◆ Excerpts from a dataset:

****************************************

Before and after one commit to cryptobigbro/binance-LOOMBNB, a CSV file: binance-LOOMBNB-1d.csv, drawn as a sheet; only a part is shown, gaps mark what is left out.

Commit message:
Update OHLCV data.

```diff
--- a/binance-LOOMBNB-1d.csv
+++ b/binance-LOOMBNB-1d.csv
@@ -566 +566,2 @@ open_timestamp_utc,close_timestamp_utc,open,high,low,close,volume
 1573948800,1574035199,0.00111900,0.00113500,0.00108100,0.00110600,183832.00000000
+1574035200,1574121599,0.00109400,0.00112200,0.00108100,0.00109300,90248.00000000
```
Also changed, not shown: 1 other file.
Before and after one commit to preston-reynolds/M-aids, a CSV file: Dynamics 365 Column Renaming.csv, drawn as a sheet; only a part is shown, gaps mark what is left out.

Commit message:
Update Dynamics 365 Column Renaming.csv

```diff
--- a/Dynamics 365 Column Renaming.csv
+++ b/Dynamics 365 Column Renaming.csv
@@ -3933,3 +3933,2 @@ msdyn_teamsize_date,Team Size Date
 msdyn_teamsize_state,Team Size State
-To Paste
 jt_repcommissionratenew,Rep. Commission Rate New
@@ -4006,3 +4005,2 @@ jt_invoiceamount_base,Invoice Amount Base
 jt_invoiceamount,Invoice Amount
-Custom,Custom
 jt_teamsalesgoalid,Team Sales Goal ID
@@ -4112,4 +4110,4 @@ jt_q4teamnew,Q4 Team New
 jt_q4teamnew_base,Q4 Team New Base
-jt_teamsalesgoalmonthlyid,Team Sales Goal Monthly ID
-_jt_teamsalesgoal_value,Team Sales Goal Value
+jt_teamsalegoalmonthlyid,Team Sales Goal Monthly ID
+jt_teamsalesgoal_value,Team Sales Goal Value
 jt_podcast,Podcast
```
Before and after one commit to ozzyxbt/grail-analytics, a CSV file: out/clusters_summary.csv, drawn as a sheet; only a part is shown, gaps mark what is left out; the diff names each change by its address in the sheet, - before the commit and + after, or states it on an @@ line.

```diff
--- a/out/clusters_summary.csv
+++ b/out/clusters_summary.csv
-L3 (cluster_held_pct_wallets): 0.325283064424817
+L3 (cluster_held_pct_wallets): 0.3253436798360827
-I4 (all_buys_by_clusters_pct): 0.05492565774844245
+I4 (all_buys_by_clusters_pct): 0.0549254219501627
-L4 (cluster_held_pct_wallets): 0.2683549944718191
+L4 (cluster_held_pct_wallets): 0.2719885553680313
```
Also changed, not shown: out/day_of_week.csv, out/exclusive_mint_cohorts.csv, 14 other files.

****************************************

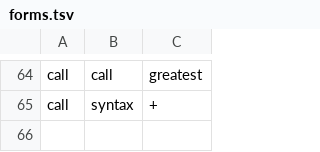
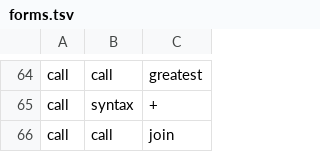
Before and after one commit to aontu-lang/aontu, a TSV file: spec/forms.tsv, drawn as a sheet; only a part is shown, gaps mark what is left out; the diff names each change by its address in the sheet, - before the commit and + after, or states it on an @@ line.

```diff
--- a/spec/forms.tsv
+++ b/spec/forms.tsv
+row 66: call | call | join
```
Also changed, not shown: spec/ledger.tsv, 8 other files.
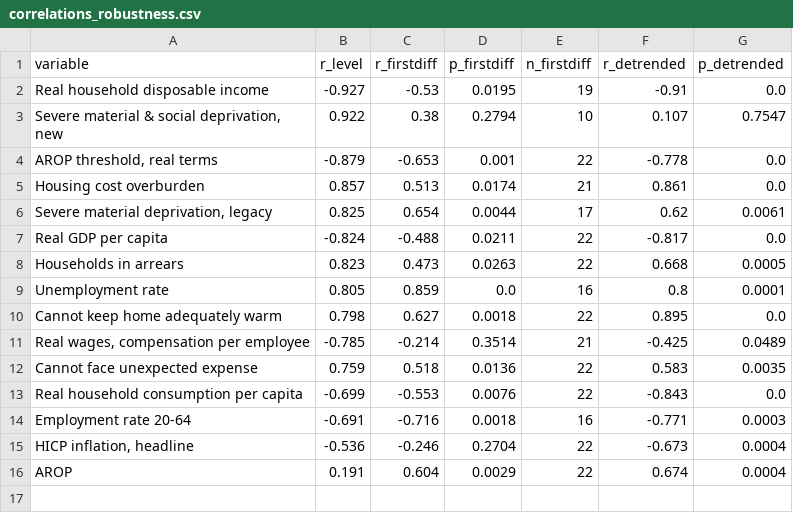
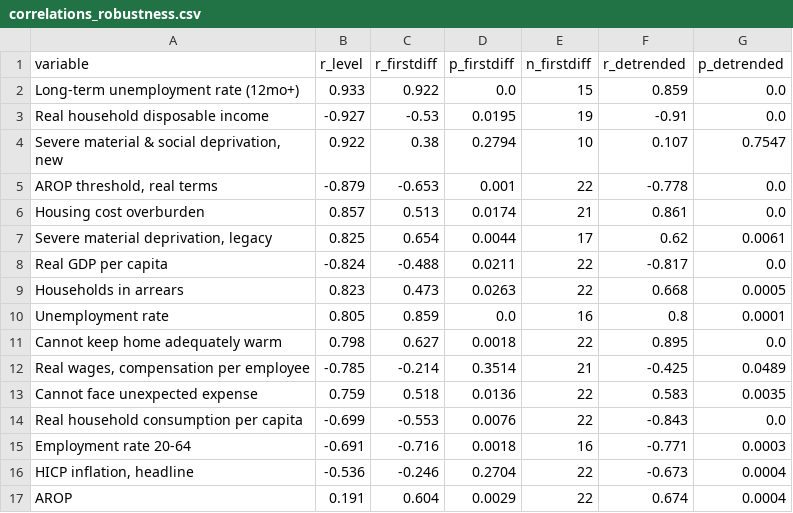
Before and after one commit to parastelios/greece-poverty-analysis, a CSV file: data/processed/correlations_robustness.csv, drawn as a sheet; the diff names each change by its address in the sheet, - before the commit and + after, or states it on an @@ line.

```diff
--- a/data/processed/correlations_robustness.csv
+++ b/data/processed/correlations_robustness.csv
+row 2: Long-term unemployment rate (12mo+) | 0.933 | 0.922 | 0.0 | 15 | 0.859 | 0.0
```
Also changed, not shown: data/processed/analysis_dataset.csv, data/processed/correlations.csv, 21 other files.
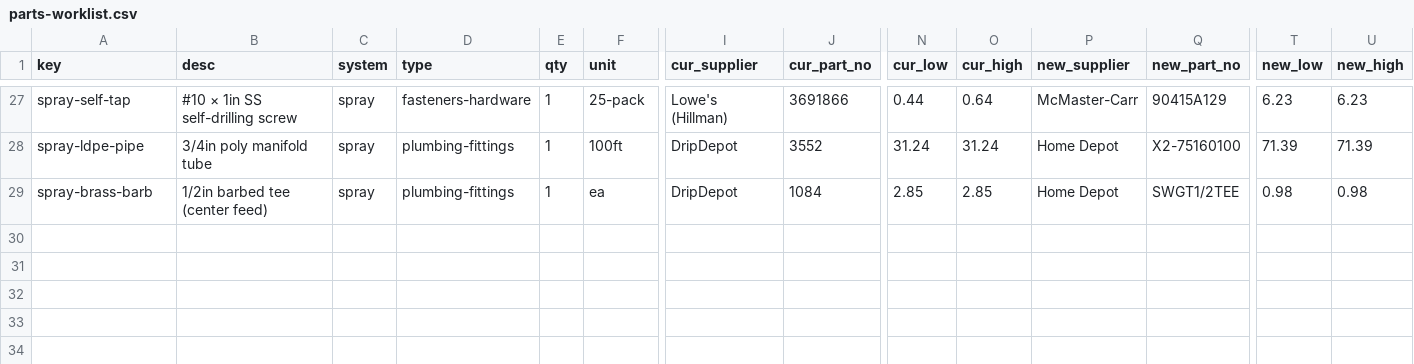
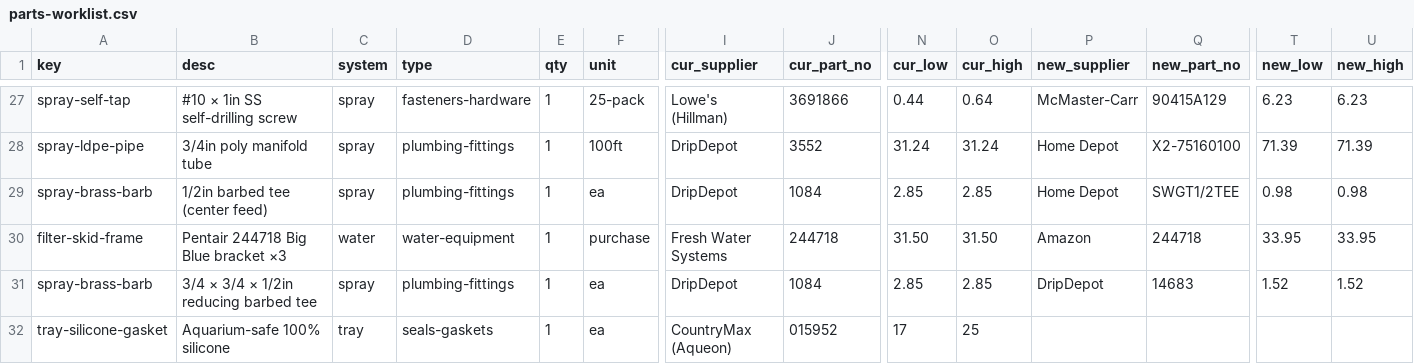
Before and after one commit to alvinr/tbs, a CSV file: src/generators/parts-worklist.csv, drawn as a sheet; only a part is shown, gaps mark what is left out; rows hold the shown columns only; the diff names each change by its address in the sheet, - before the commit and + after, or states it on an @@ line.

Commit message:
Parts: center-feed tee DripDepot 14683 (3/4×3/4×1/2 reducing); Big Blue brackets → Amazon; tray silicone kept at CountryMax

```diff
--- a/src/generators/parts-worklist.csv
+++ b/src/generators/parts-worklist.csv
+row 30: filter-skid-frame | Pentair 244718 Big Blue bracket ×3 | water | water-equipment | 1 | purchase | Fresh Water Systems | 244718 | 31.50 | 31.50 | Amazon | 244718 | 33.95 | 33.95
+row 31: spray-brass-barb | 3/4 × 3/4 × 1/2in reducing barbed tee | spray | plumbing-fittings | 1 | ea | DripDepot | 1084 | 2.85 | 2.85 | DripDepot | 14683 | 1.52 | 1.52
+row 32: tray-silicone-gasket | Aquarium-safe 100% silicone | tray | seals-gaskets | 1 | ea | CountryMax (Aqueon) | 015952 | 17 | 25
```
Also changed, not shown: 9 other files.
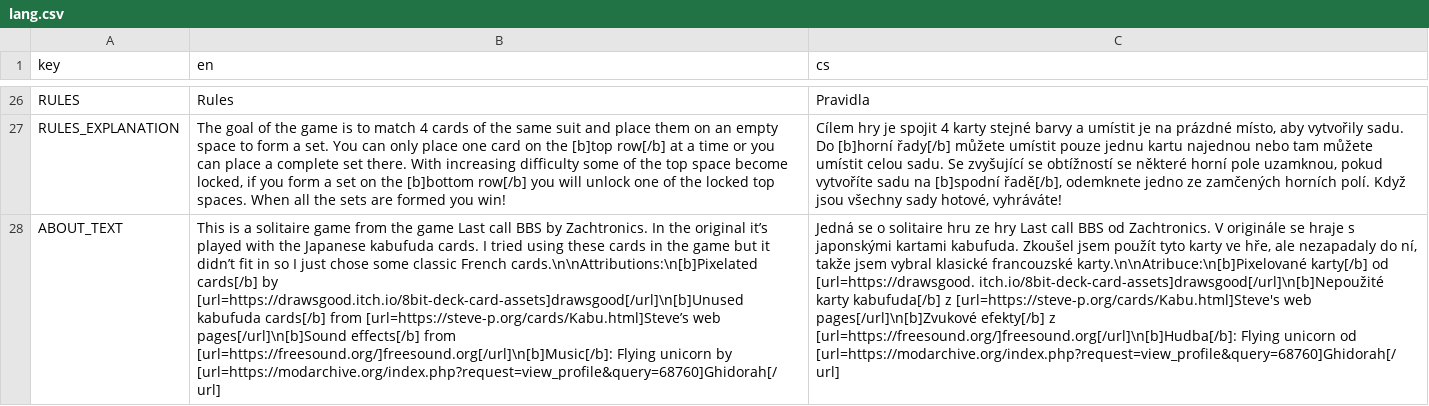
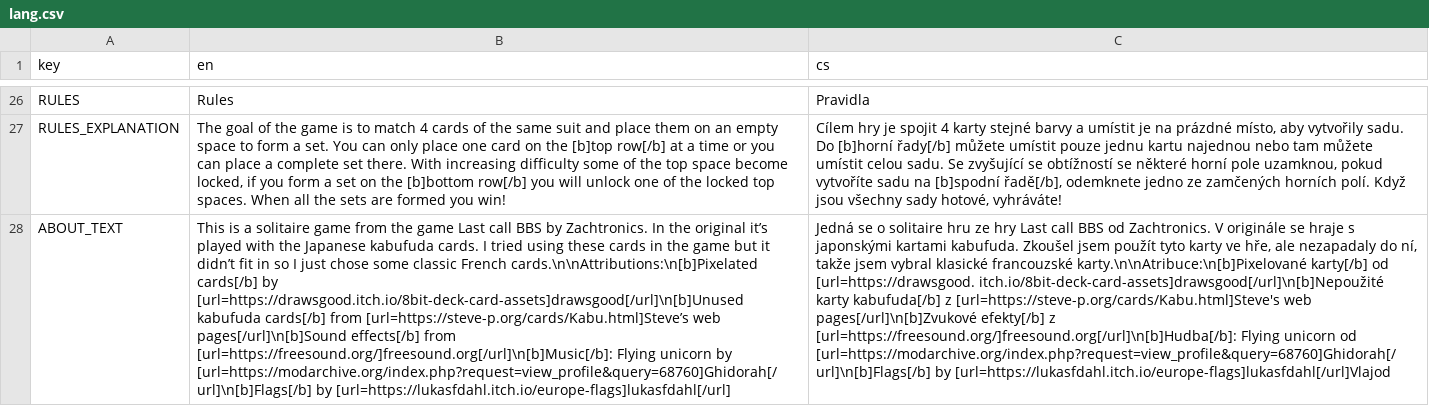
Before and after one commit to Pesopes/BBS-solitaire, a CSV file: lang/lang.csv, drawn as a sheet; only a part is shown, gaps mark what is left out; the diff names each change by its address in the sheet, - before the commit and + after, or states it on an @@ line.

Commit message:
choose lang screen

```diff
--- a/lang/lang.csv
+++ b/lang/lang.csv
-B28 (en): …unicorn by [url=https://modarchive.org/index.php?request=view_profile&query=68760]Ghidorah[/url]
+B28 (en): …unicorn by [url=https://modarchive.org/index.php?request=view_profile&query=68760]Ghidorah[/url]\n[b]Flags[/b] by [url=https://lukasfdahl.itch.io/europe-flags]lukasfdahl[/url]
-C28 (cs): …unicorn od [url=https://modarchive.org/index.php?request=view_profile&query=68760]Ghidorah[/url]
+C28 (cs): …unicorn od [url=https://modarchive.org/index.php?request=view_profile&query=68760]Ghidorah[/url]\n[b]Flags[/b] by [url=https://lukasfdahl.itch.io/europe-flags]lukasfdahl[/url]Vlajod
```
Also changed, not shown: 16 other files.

****************************************

◆ Description of the task:
Reading through the records above, report each line in which the string "spec" is found.

◆ Response:
Before and after one commit to aontu-lang/aontu, a TSV file: spec/forms.tsv, drawn as a sheet; only a part is shown, gaps mark what is left out; the diff names each change by its address in the sheet, - before the commit and + after, or states it on an @@ line.
--- a/spec/forms.tsv
+++ b/spec/forms.tsv
Also changed, not shown: spec/ledger.tsv, 8 other files.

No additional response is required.